I do my best to follow the two-minute rule and find that it not only aids my productivity, it is also very satisfying. It allows me to clear my plate of “open tasks” and it feels good knowing I’m getting things done.

Part of the appeal of the two-minute rule is that psychologically, two minutes seems like no time at all. We don’t get caught up in thinking about what we have to do, we just do it.

Get ‘er done!

I use the two-minute rule in a different way, to beat procrastination when I find myself stalling on bigger tasks and projects. I know I’m not going to get the thing done in two minutes, but I can get it started, and getting started is the most important part.

So, I give myself two minutes to do something, even if it’s just re-writing the list of the tasks I’m not doing. I might make some notes, grab a link to a website to check out, or create an index page to the Evernote notes I’ve been collecting on the subject.

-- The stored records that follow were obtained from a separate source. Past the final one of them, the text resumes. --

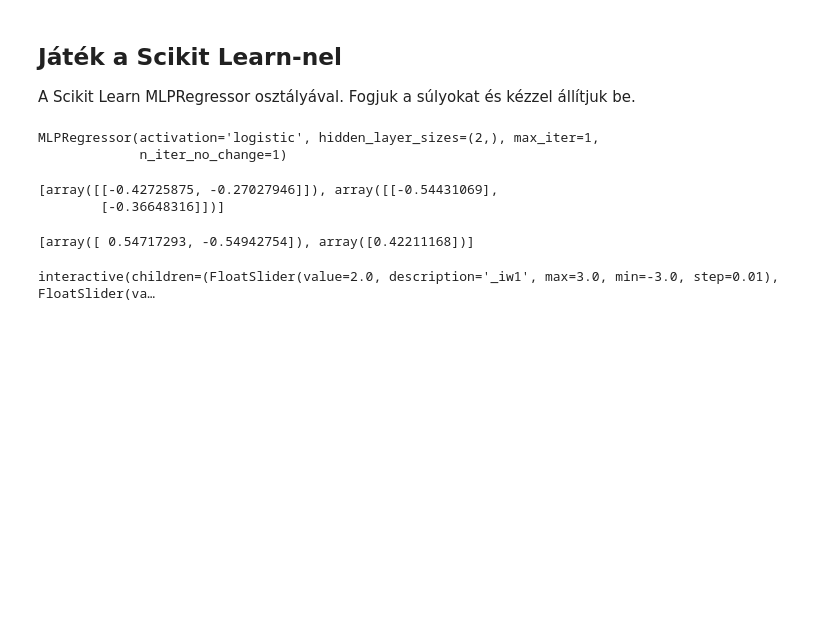
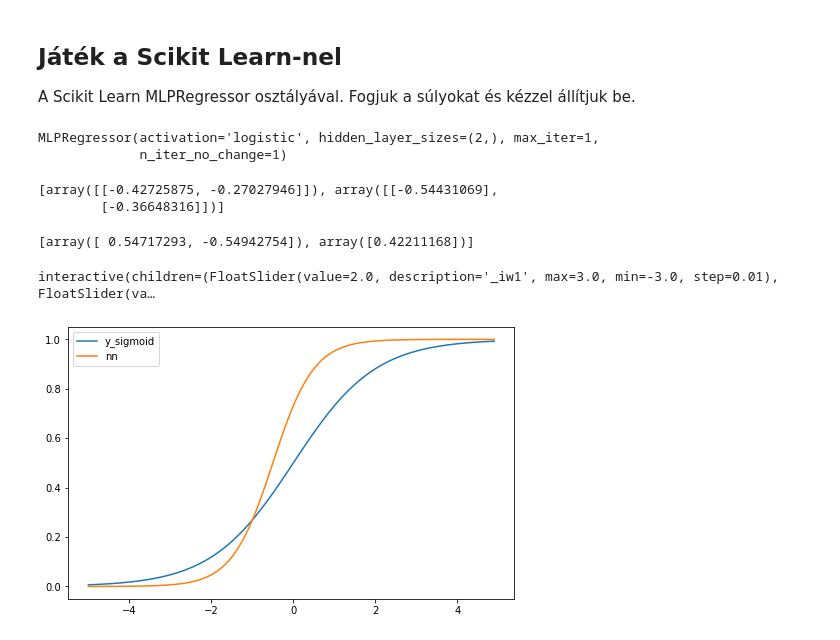
Before and after one commit to JoDeMiro/DeepLearningIntroduction, a Jupyter notebook: 00_Math_behind_Neural_Network_and_Gradient_Descent.ipynb, the cells around one changed output. Saved outputs shown, nothing was run; the diff lists cells and outputs as text; code cells hidden in the pictures; blank space fills up the shorter version.

```diff
--- a/00_Math_behind_Neural_Network_and_Gradient_Descent.ipynb
+++ b/00_Math_behind_Neural_Network_and_Gradient_Descent.ipynb
@@ -189,7 +189,7 @@ mlp.intercepts_
 mlp.coefs_ = [np.array([[0.52163885, 0.83947953]]), np.array([[1.22757877], [0.85383002]])]
 mlp.intercepts_ = [np.array([0.98333675, -1.14206471]), np.array([-0.35194626])]
 # %%
-def show_nn(_iw1, _ib1, _iw2, _ib2, _ow1, _ow2, _ob):
+def show_nn(_iw1, _ib1, _iw2 = 0, _ib2 = 0, _ow1 = 1, _ow2 = 0, _ob = 0):
 
   iw1 = _iw1  # input to neuron1 weight
   ib1 = _ib1  # input to neuron1 bias
@@ -221,3 +221,7 @@ _ob  = widgets.FloatSlider(min=-1, max=1, step=0.01, value=0)
 interact(show_nn, _iw1=_iw1, _ib1=_ib1, _iw2=_iw2, _ib2=_ib2, _ow1=_ow1, _ow2=_ow2, _ob=_ob);
 # %% [output]
 interactive(children=(FloatSlider(value=2.0, description='_iw1', max=3.0, min=-3.0, step=0.01), FloatSlider(va…
+# %%
+show_nn(_iw1 = 2, _ib1 = 1, _ow1 = 1)
+# %% [output]
+[figure, added]
```
Also changed, not shown: parts of 2 cells of this notebook.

I might free-write for two minutes. Now that I think of it, I started this post with a two-minute stream of consciousness. I didn’t know what I would say on the subject, but once I started writing down my thoughts, I was on my way.

In two minutes, I might set up a new folder on my hard drive and add documents to it. Or prioritize my task list by putting tasks in numerical order.

Two minutes of activity also sets the stage for another two minutes. I might grab my newly prioritized tasks list and do two minutes on item number one. Or I might skip down to number eight and do two minutes of outlining, research, or brainstorming.

It’s all good. And it’s all just two minutes.

I suppose one could argue that any project could be completed in two-minute increments. All I know is that once I’ve started a project with one or two two-minute drills, I usually keep working on it.

Learn how I use Evernote for Getting Things Done. Go here.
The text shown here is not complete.